▸ **What is expected**: Please retype the entries below exactly as they are written.
*** Block opens ***
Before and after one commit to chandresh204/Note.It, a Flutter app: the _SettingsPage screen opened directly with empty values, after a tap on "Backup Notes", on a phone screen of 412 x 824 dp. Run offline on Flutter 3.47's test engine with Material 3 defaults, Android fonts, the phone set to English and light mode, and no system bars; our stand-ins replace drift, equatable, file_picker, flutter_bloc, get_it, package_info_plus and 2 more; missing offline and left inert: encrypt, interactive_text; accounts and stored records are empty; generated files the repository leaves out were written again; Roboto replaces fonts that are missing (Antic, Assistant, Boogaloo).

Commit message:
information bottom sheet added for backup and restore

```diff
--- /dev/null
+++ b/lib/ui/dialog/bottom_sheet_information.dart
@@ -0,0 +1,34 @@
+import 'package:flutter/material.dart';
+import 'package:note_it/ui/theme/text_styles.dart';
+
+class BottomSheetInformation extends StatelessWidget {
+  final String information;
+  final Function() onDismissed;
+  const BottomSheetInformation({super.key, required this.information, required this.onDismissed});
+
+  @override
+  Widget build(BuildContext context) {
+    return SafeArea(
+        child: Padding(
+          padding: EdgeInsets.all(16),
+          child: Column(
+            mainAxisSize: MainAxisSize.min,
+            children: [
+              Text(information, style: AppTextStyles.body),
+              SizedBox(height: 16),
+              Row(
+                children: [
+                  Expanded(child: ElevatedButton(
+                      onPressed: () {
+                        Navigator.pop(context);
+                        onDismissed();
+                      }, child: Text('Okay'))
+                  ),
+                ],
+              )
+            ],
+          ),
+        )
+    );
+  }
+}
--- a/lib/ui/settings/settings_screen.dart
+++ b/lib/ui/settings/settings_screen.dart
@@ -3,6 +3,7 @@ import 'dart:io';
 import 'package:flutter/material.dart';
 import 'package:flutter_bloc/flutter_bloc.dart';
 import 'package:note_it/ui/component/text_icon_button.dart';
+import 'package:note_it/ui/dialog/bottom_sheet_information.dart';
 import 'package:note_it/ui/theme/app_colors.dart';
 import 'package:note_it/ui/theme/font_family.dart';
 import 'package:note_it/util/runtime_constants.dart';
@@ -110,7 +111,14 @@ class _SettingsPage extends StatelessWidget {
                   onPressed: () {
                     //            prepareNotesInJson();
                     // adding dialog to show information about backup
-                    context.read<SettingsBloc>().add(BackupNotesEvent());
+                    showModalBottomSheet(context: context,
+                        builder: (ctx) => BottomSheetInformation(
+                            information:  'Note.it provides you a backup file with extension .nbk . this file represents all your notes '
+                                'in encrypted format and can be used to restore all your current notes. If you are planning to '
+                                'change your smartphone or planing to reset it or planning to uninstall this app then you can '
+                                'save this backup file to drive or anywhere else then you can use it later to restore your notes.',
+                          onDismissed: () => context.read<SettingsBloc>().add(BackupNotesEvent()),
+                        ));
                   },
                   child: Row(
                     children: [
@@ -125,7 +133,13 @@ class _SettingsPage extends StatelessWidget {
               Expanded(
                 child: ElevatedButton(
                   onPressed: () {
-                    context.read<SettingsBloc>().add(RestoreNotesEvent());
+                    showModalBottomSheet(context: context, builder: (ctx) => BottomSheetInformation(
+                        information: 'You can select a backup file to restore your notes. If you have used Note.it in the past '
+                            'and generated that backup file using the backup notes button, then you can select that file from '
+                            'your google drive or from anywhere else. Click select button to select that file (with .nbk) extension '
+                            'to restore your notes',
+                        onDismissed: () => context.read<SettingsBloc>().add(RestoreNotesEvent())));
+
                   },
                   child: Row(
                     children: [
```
*** Block closes ***
▸ **Task output**:
Before and after one commit to chandresh204/Note.It, a Flutter app: the _SettingsPage screen opened directly with empty values, after a tap on "Backup Notes", on a phone screen of 412 x 824 dp. Run offline on Flutter 3.47's test engine with Material 3 defaults, Android fonts, the phone set to English and light mode, and no system bars; our stand-ins replace drift, equatable, file_picker, flutter_bloc, get_it, package_info_plus and 2 more; missing offline and left inert: encrypt, interactive_text; accounts and stored records are empty; generated files the repository leaves out were written again; Roboto replaces fonts that are missing (Antic, Assistant, Boogaloo).

Commit message:
information bottom sheet added for backup and restore

```diff
--- /dev/null
+++ b/lib/ui/dialog/bottom_sheet_information.dart
@@ -0,0 +1,34 @@
+import 'package:flutter/material.dart';
+import 'package:note_it/ui/theme/text_styles.dart';
+
+class BottomSheetInformation extends StatelessWidget {
+  final String information;
+  final Function() onDismissed;
+  const BottomSheetInformation({super.key, required this.information, required this.onDismissed});
+
+  @override
+  Widget build(BuildContext context) {
+    return SafeArea(
+        child: Padding(
+          padding: EdgeInsets.all(16),
+          child: Column(
+            mainAxisSize: MainAxisSize.min,
+            children: [
+              Text(information, style: AppTextStyles.body),
+              SizedBox(height: 16),
+              Row(
+                children: [
+                  Expanded(child: ElevatedButton(
+                      onPressed: () {
+                        Navigator.pop(context);
+                        onDismissed();
+                      }, child: Text('Okay'))
+                  ),
+                ],
+              )
+            ],
+          ),
+        )
+    );
+  }
+}
--- a/lib/ui/settings/settings_screen.dart
+++ b/lib/ui/settings/settings_screen.dart
@@ -3,6 +3,7 @@ import 'dart:io';
 import 'package:flutter/material.dart';
 import 'package:flutter_bloc/flutter_bloc.dart';
 import 'package:note_it/ui/component/text_icon_button.dart';
+import 'package:note_it/ui/dialog/bottom_sheet_information.dart';
 import 'package:note_it/ui/theme/app_colors.dart';
 import 'package:note_it/ui/theme/font_family.dart';
 import 'package:note_it/util/runtime_constants.dart';
@@ -110,7 +111,14 @@ class _SettingsPage extends StatelessWidget {
                   onPressed: () {
                     //            prepareNotesInJson();
                     // adding dialog to show information about backup
-                    context.read<SettingsBloc>().add(BackupNotesEvent());
+                    showModalBottomSheet(context: context,
+                        builder: (ctx) => BottomSheetInformation(
+                            information:  'Note.it provides you a backup file with extension .nbk . this file represents all your notes '
+                                'in encrypted format and can be used to restore all your current notes. If you are planning to '
+                                'change your smartphone or planing to reset it or planning to uninstall this app then you can '
+                                'save this backup file to drive or anywhere else then you can use it later to restore your notes.',
+                          onDismissed: () => context.read<SettingsBloc>().add(BackupNotesEvent()),
+                        ));
                   },
                   child: Row(
                     children: [
@@ -125,7 +133,13 @@ class _SettingsPage extends StatelessWidget {
               Expanded(
                 child: ElevatedButton(
                   onPressed: () {
-                    context.read<SettingsBloc>().add(RestoreNotesEvent());
+                    showModalBottomSheet(context: context, builder: (ctx) => BottomSheetInformation(
+                        information: 'You can select a backup file to restore your notes. If you have used Note.it in the past '
+                            'and generated that backup file using the backup notes button, then you can select that file from '
+                            'your google drive or from anywhere else. Click select button to select that file (with .nbk) extension '
+                            'to restore your notes',
+                        onDismissed: () => context.read<SettingsBloc>().add(RestoreNotesEvent())));
+
                   },
                   child: Row(
                     children: [
```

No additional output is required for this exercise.